The data:
>>>>>
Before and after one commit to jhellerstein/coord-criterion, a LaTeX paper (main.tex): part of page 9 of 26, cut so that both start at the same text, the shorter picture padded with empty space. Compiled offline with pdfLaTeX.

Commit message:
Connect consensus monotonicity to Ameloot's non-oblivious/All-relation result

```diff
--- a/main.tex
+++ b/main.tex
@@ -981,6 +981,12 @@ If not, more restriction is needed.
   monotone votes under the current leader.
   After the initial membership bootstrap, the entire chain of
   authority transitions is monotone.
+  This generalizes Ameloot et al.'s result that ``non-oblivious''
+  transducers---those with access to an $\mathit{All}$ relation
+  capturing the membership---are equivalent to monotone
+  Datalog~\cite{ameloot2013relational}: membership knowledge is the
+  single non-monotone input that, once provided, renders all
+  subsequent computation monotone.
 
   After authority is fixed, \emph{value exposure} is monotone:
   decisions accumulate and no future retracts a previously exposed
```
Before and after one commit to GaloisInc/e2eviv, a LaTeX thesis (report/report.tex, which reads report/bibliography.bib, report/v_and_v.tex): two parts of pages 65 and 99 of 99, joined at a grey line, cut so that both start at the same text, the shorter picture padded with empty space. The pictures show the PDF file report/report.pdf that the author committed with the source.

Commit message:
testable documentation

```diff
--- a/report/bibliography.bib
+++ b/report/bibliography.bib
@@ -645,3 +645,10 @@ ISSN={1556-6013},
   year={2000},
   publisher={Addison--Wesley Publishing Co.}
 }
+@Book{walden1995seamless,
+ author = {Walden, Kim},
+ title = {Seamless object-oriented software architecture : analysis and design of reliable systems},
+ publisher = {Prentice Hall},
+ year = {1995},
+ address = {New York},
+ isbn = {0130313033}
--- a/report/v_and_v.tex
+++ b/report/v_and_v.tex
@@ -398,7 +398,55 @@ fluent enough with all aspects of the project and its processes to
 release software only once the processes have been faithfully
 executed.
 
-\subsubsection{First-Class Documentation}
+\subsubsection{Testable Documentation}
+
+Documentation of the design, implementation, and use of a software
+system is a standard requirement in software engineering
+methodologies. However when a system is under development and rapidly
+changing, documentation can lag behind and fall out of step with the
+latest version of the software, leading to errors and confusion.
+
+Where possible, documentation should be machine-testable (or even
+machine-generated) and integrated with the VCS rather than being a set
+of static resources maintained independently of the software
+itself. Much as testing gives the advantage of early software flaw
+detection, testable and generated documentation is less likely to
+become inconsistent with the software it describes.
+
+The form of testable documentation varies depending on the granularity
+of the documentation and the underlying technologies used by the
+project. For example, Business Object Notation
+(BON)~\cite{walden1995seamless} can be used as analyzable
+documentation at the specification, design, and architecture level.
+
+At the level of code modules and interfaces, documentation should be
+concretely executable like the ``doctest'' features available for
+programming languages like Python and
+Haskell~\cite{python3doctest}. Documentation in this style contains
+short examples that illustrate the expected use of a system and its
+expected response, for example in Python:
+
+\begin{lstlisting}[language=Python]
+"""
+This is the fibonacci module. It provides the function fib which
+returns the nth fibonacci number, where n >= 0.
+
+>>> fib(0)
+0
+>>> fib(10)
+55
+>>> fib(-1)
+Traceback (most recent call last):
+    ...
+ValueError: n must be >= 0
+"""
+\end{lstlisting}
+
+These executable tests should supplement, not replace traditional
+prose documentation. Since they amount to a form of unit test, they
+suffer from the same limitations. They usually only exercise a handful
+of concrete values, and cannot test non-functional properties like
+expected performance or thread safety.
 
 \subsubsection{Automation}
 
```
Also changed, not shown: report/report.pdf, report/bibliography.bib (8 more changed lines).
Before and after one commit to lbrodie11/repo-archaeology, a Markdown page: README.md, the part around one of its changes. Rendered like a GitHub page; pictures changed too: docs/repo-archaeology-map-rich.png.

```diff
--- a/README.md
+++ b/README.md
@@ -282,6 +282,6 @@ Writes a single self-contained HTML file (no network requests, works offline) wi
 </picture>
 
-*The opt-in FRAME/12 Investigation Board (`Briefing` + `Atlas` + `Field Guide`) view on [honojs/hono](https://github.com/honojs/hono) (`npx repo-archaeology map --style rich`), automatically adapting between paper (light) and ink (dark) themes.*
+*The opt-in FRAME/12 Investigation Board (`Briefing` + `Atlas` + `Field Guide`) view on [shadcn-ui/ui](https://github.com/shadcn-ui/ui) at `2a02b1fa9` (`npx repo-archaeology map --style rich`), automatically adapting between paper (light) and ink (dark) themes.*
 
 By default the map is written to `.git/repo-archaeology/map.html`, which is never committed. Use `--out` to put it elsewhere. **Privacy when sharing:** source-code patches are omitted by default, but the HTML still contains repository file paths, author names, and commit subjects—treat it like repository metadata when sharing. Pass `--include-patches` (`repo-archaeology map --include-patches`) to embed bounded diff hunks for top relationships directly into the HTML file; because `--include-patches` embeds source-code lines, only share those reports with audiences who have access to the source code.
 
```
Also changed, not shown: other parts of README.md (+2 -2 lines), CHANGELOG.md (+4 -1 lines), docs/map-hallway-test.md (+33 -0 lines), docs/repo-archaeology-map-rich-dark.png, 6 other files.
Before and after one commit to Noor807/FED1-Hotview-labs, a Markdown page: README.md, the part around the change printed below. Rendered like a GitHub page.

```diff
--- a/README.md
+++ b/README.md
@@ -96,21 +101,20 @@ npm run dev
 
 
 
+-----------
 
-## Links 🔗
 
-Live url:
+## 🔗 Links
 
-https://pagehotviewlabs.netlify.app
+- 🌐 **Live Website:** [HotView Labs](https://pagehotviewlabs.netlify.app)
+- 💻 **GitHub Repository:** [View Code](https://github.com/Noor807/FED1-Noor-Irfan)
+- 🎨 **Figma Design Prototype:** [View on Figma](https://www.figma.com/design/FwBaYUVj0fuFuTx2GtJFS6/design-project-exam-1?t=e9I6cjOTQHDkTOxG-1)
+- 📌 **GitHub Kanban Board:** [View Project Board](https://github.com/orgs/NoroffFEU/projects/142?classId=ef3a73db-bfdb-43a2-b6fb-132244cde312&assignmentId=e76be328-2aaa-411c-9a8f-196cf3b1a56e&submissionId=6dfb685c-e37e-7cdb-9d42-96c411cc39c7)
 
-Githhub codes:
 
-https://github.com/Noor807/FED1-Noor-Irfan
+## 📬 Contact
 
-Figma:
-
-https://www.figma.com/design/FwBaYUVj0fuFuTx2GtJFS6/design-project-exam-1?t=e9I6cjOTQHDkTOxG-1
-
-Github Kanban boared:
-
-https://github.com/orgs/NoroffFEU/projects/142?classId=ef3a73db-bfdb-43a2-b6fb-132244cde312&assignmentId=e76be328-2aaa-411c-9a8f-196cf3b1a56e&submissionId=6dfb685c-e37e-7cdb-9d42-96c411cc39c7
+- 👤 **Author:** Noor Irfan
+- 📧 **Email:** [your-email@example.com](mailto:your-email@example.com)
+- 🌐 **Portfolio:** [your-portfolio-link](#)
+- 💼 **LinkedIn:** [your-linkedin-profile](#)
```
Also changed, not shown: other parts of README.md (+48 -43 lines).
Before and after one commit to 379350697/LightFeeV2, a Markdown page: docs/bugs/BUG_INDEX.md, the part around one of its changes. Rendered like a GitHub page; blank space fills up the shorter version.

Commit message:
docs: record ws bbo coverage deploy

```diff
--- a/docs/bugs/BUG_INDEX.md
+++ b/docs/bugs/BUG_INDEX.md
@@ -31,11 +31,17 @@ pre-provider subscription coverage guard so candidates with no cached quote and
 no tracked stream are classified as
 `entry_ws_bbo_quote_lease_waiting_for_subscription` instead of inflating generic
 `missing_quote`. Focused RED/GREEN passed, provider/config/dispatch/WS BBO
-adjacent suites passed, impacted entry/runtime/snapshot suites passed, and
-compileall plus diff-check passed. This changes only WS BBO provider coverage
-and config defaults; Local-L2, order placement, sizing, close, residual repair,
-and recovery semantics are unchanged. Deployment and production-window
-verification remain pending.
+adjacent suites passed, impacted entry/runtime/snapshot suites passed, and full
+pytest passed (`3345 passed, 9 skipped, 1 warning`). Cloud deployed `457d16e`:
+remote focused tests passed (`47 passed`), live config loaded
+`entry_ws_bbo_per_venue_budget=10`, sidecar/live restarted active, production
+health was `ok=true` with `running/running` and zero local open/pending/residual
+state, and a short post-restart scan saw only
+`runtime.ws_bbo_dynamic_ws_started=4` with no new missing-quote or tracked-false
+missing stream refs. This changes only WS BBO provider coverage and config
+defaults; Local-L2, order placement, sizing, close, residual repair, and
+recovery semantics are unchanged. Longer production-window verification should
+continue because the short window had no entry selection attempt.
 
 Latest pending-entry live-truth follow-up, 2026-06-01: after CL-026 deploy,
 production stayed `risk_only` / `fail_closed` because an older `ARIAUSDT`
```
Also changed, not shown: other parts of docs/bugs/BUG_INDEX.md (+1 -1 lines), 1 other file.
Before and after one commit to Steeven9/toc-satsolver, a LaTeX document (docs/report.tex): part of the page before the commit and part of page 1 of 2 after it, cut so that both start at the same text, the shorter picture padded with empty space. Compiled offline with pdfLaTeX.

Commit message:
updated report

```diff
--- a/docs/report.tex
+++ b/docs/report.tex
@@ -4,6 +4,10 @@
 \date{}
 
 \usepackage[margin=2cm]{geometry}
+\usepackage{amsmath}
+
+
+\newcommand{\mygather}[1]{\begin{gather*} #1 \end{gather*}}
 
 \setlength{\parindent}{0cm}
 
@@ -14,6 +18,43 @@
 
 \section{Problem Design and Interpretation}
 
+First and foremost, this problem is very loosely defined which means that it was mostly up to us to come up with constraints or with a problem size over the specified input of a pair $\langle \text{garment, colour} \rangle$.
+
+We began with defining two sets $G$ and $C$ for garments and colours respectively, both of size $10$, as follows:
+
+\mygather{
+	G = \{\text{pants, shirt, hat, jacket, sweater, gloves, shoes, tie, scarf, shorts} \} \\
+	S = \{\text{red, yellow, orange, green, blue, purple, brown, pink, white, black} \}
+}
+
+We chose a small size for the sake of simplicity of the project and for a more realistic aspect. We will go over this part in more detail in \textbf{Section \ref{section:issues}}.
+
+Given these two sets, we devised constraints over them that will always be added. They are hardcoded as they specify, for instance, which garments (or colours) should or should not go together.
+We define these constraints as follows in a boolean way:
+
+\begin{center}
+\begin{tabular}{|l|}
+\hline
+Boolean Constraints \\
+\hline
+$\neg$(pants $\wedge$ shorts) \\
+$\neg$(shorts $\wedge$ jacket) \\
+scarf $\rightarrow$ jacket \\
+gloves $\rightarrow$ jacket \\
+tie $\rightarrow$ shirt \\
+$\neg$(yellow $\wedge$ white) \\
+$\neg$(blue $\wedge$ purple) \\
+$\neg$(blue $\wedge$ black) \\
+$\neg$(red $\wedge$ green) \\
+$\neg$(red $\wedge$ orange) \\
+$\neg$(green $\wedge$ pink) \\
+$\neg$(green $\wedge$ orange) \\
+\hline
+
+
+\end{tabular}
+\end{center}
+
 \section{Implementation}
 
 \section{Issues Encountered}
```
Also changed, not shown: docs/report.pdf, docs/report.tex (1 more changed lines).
<<<<<
Work to be completed:
Among the lines above, return those that hold the word "begin".

Solved problem:
+\begin{lstlisting}[language=Python]
+\newcommand{\mygather}[1]{\begin{gather*} #1 \end{gather*}}
+\begin{center}
+\begin{tabular}{|l|}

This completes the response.